Gartner predicts that by 2014, 70% of all Fortune 2000 companies will have at least one cloud-based application that employs game theory to influence employee or customer behavior. According to Badgeville's Pattabhiram, many of them already do, and next year will simply be the year that people sit up and take notice of how effective those applications are in driving business opportunity.
Gamification is the concept of applying the psychology of game-design thinking to non-game applications to make them more fun, engaging and addicting. The psychological carrots include the need for public recognition and the thrill of competition. The applications in the business world include boosting sales, encouraging collaboration and information sharing among employees and partners, and increasing customer service satisfaction.

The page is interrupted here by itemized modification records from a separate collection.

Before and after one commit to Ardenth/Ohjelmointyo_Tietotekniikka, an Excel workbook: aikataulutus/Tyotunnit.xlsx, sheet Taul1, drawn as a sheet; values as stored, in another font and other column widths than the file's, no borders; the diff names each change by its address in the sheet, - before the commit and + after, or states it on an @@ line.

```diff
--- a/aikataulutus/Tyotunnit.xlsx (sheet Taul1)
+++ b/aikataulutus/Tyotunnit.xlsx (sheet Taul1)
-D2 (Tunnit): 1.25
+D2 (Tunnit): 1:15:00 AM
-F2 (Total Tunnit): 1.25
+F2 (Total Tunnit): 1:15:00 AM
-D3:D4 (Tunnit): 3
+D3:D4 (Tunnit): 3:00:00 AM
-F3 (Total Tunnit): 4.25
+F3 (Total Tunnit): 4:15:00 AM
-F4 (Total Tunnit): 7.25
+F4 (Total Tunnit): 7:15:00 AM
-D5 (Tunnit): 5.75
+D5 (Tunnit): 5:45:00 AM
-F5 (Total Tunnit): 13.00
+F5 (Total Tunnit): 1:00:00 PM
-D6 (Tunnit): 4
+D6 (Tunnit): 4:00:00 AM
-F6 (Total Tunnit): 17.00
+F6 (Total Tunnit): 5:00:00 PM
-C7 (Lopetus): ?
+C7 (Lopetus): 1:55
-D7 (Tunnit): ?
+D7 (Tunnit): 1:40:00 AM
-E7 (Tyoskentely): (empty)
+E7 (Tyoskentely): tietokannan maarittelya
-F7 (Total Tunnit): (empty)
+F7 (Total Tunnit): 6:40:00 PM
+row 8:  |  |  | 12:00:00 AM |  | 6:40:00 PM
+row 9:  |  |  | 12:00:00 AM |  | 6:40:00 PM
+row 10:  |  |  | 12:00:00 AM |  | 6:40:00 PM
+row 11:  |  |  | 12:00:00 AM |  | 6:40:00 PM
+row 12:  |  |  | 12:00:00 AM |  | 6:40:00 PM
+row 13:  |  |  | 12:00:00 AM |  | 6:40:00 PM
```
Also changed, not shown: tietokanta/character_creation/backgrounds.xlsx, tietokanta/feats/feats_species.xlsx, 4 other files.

There are more than 50 gamification products, platforms and services available on the market including Badgeville, BunchBall, Crowd Factory, Gamify.it, Hoopla, Kudos, Objective Logistics and Rypple (a Salesforce.com company) to name only a very few.

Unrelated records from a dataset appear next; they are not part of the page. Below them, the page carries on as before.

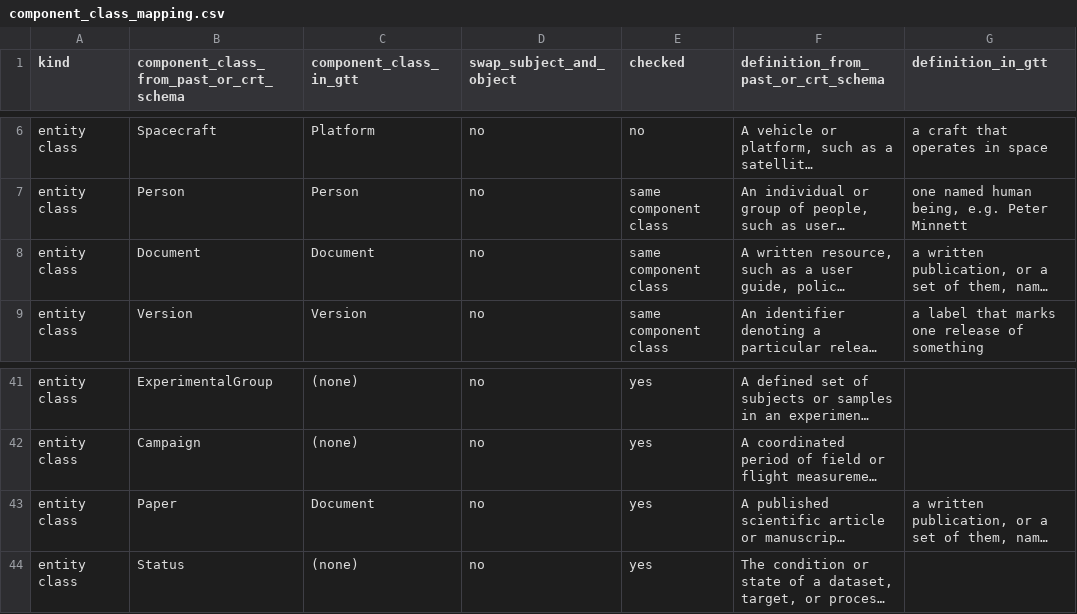
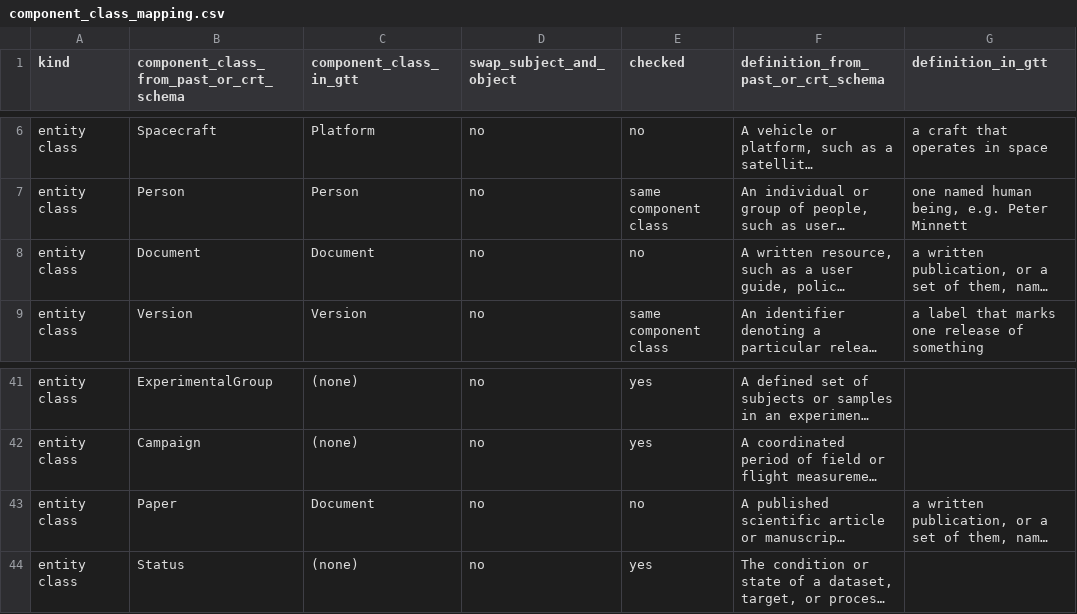
Before and after one commit to iulia-iordanescu/datanasagov_KG_proj, a CSV file: annotations/component_class_mapping.csv, drawn as a sheet; only a part is shown, gaps mark what is left out; long unchanged cells end in …; the diff names each change by its address in the sheet, - before the commit and + after, or states it on an @@ line.

```diff
--- a/annotations/component_class_mapping.csv
+++ b/annotations/component_class_mapping.csv
-E8 (checked): same component class
+E8 (checked): no
-E43 (checked): yes
+E43 (checked): no
```
Also changed, not shown: annotations/ground_truth/batch_000.csv, annotations/ground_truth/batch_003.csv, 10 other files.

Pattabhiram contends that the potential benefits of gamification to the enterprise, should it be implemented next year, are behavior management, rewarding participation, controlled social mechanics and behavior analytics.
IDC security analyst Phil Hochmuth has no doubt that there will be security breaches in the cloud next year, whether we get wind of them or not, mainly because of the fact that using hard-to-control mobile devices is the dominant means by which employees are accessing the cloud.
"That is one of the biggest reasons we are seeing most vendors take on a hybrid delivery model for their security products," Hochmuth says. Under this scheme, security vendors are offering - and enterprises are deploying - the traditional appliance-based security products for on-premise access and then enlisting a SaaS product - most of the time from the same vendor to help facilitate unified security management policies -- to shore up secure access from mobile clients. IDC predicts that over the next three years, hybrid deployments will comprise 60% of all deployments, a market the firm says will balloon to $3.3 billion by 2016.
Controversy about the jurisdiction and legality of data stored in the cloud and outside of a customer's home country will erupt as cloud adoption grows in 2013, says Jim Reavis, executive director of the Cloud Security Alliance.
But don't expect government policy changes to help mitigate the problem, Reavis says. Greater customer awareness of data residency options, such as format-preserving encryption, will help mitigate these concerns and technological innovation will have a greater impact on solving this global policy question than government action.